EXERCISE: Write every record out again exactly, and keep images out of it.

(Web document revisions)
* * * * * * * * *
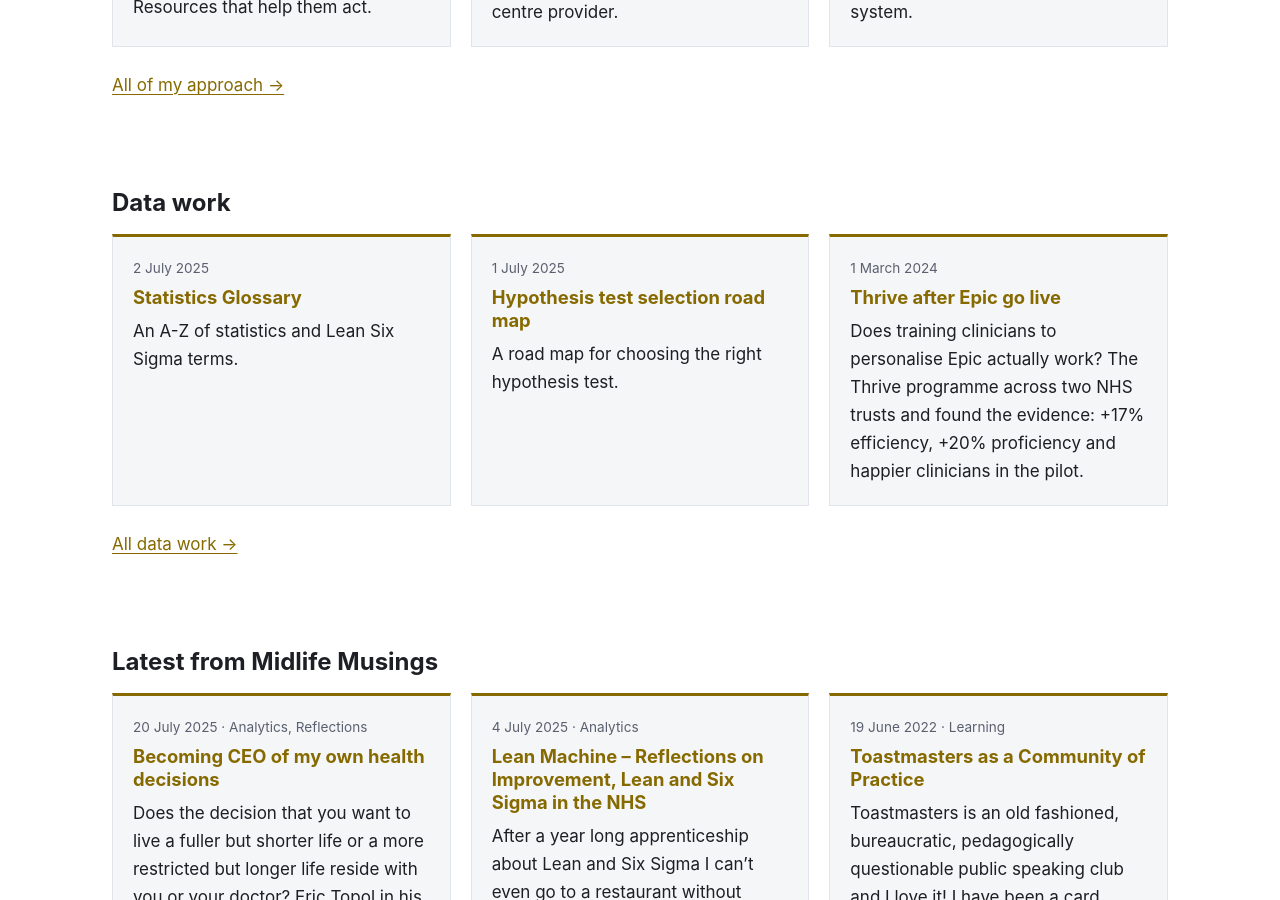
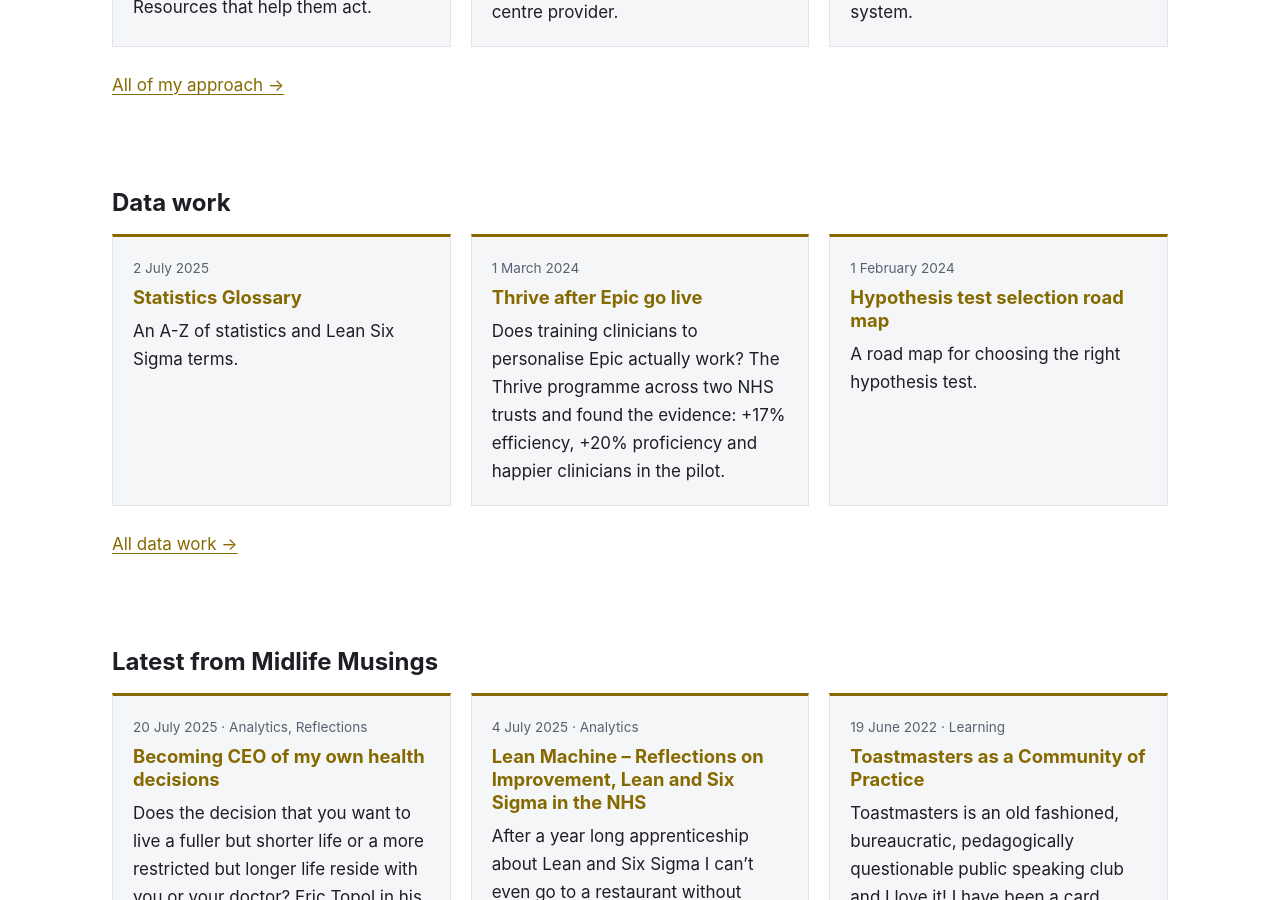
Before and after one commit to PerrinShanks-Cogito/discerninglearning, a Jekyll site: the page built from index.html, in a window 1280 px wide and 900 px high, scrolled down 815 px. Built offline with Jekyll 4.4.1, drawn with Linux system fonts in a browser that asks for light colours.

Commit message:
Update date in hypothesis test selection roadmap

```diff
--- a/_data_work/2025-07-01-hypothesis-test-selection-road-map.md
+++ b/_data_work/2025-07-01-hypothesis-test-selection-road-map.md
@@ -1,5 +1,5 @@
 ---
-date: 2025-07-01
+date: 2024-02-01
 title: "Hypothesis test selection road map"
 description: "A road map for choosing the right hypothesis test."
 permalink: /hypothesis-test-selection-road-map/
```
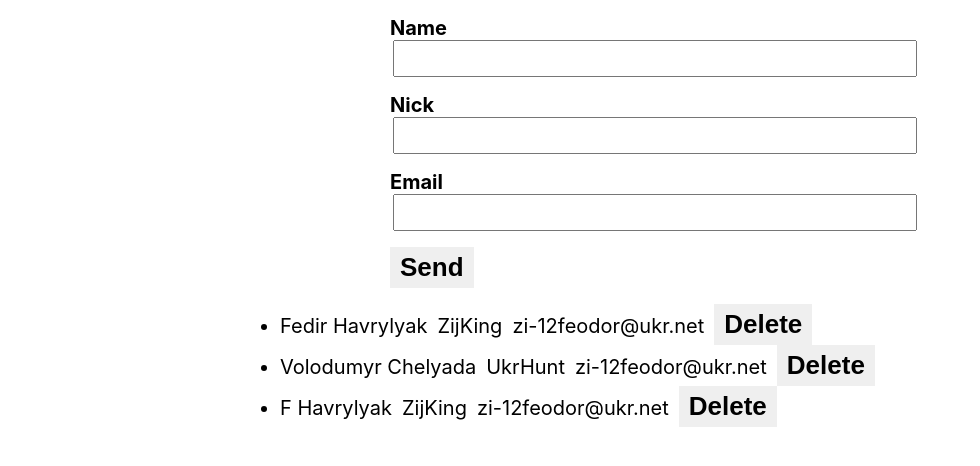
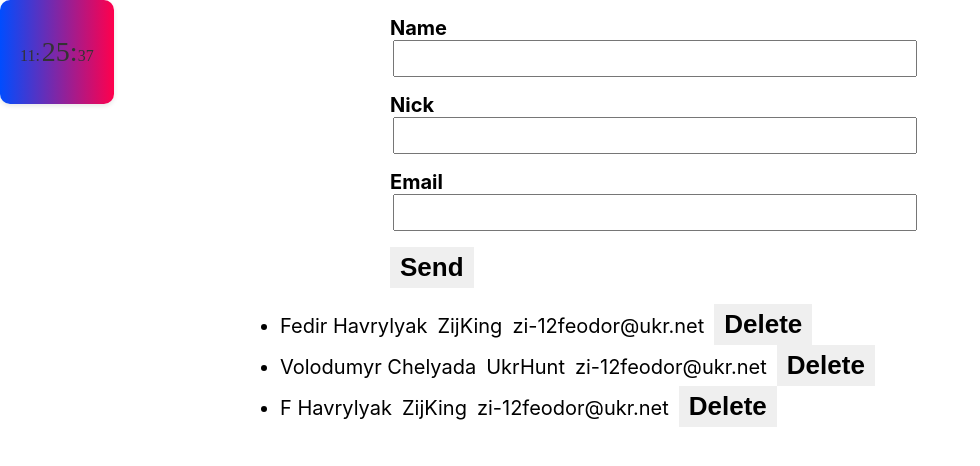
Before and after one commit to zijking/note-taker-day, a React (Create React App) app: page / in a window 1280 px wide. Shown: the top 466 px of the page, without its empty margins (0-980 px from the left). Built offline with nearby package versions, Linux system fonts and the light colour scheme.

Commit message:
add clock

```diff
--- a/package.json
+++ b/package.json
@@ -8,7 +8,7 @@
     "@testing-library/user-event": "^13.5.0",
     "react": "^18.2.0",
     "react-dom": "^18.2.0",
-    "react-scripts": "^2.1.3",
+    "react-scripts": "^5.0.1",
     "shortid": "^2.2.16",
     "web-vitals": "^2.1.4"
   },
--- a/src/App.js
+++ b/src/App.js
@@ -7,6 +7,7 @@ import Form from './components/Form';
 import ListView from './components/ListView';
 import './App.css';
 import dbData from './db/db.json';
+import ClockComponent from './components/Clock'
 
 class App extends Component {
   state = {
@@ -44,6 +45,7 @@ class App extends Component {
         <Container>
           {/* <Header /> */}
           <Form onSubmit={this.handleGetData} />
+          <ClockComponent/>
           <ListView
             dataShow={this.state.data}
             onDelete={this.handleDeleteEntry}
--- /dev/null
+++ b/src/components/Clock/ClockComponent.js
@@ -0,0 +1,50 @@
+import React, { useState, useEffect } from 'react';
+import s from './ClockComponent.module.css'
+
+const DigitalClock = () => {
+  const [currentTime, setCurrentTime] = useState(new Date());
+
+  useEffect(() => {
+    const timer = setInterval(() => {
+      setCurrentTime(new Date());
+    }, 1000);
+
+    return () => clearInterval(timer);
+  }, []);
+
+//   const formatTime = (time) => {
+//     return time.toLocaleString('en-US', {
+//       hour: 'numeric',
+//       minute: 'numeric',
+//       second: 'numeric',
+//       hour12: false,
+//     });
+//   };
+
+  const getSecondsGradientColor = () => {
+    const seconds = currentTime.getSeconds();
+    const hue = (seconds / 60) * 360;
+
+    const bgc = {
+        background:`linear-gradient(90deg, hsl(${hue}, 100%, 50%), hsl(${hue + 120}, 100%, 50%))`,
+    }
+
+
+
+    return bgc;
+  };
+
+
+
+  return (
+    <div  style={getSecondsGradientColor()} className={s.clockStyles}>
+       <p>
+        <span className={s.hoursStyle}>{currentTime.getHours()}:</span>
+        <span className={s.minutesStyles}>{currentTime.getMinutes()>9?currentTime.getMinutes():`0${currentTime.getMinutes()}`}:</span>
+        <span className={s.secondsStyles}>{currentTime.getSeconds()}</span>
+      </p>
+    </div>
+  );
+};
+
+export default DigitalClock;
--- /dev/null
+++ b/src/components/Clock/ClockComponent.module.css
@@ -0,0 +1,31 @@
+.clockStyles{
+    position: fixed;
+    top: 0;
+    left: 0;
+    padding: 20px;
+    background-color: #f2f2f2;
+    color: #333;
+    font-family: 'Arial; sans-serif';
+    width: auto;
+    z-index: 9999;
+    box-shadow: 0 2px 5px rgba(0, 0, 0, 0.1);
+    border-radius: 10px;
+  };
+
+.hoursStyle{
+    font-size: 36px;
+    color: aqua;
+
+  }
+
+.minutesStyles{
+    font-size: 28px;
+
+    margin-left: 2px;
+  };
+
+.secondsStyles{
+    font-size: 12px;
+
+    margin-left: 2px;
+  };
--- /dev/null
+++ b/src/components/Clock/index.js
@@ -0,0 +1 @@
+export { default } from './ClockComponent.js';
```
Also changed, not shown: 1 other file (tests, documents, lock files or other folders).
* * * * * * * * *
ANSWER TO THE EXERCISE:
Before and after one commit to PerrinShanks-Cogito/discerninglearning, a Jekyll site: the page built from index.html, in a window 1280 px wide and 900 px high, scrolled down 815 px. Built offline with Jekyll 4.4.1, drawn with Linux system fonts in a browser that asks for light colours.

Commit message:
Update date in hypothesis test selection roadmap

```diff
--- a/_data_work/2025-07-01-hypothesis-test-selection-road-map.md
+++ b/_data_work/2025-07-01-hypothesis-test-selection-road-map.md
@@ -1,5 +1,5 @@
 ---
-date: 2025-07-01
+date: 2024-02-01
 title: "Hypothesis test selection road map"
 description: "A road map for choosing the right hypothesis test."
 permalink: /hypothesis-test-selection-road-map/
```
Before and after one commit to zijking/note-taker-day, a React (Create React App) app: page / in a window 1280 px wide. Shown: the top 466 px of the page, without its empty margins (0-980 px from the left). Built offline with nearby package versions, Linux system fonts and the light colour scheme.

Commit message:
add clock

```diff
--- a/package.json
+++ b/package.json
@@ -8,7 +8,7 @@
     "@testing-library/user-event": "^13.5.0",
     "react": "^18.2.0",
     "react-dom": "^18.2.0",
-    "react-scripts": "^2.1.3",
+    "react-scripts": "^5.0.1",
     "shortid": "^2.2.16",
     "web-vitals": "^2.1.4"
   },
--- a/src/App.js
+++ b/src/App.js
@@ -7,6 +7,7 @@ import Form from './components/Form';
 import ListView from './components/ListView';
 import './App.css';
 import dbData from './db/db.json';
+import ClockComponent from './components/Clock'
 
 class App extends Component {
   state = {
@@ -44,6 +45,7 @@ class App extends Component {
         <Container>
           {/* <Header /> */}
           <Form onSubmit={this.handleGetData} />
+          <ClockComponent/>
           <ListView
             dataShow={this.state.data}
             onDelete={this.handleDeleteEntry}
--- /dev/null
+++ b/src/components/Clock/ClockComponent.js
@@ -0,0 +1,50 @@
+import React, { useState, useEffect } from 'react';
+import s from './ClockComponent.module.css'
+
+const DigitalClock = () => {
+  const [currentTime, setCurrentTime] = useState(new Date());
+
+  useEffect(() => {
+    const timer = setInterval(() => {
+      setCurrentTime(new Date());
+    }, 1000);
+
+    return () => clearInterval(timer);
+  }, []);
+
+//   const formatTime = (time) => {
+//     return time.toLocaleString('en-US', {
+//       hour: 'numeric',
+//       minute: 'numeric',
+//       second: 'numeric',
+//       hour12: false,
+//     });
+//   };
+
+  const getSecondsGradientColor = () => {
+    const seconds = currentTime.getSeconds();
+    const hue = (seconds / 60) * 360;
+
+    const bgc = {
+        background:`linear-gradient(90deg, hsl(${hue}, 100%, 50%), hsl(${hue + 120}, 100%, 50%))`,
+    }
+
+
+
+    return bgc;
+  };
+
+
+
+  return (
+    <div  style={getSecondsGradientColor()} className={s.clockStyles}>
+       <p>
+        <span className={s.hoursStyle}>{currentTime.getHours()}:</span>
+        <span className={s.minutesStyles}>{currentTime.getMinutes()>9?currentTime.getMinutes():`0${currentTime.getMinutes()}`}:</span>
+        <span className={s.secondsStyles}>{currentTime.getSeconds()}</span>
+      </p>
+    </div>
+  );
+};
+
+export default DigitalClock;
--- /dev/null
+++ b/src/components/Clock/ClockComponent.module.css
@@ -0,0 +1,31 @@
+.clockStyles{
+    position: fixed;
+    top: 0;
+    left: 0;
+    padding: 20px;
+    background-color: #f2f2f2;
+    color: #333;
+    font-family: 'Arial; sans-serif';
+    width: auto;
+    z-index: 9999;
+    box-shadow: 0 2px 5px rgba(0, 0, 0, 0.1);
+    border-radius: 10px;
+  };
+
+.hoursStyle{
+    font-size: 36px;
+    color: aqua;
+
+  }
+
+.minutesStyles{
+    font-size: 28px;
+
+    margin-left: 2px;
+  };
+
+.secondsStyles{
+    font-size: 12px;
+
+    margin-left: 2px;
+  };
--- /dev/null
+++ b/src/components/Clock/index.js
@@ -0,0 +1 @@
+export { default } from './ClockComponent.js';
```
Also changed, not shown: 1 other file (tests, documents, lock files or other folders).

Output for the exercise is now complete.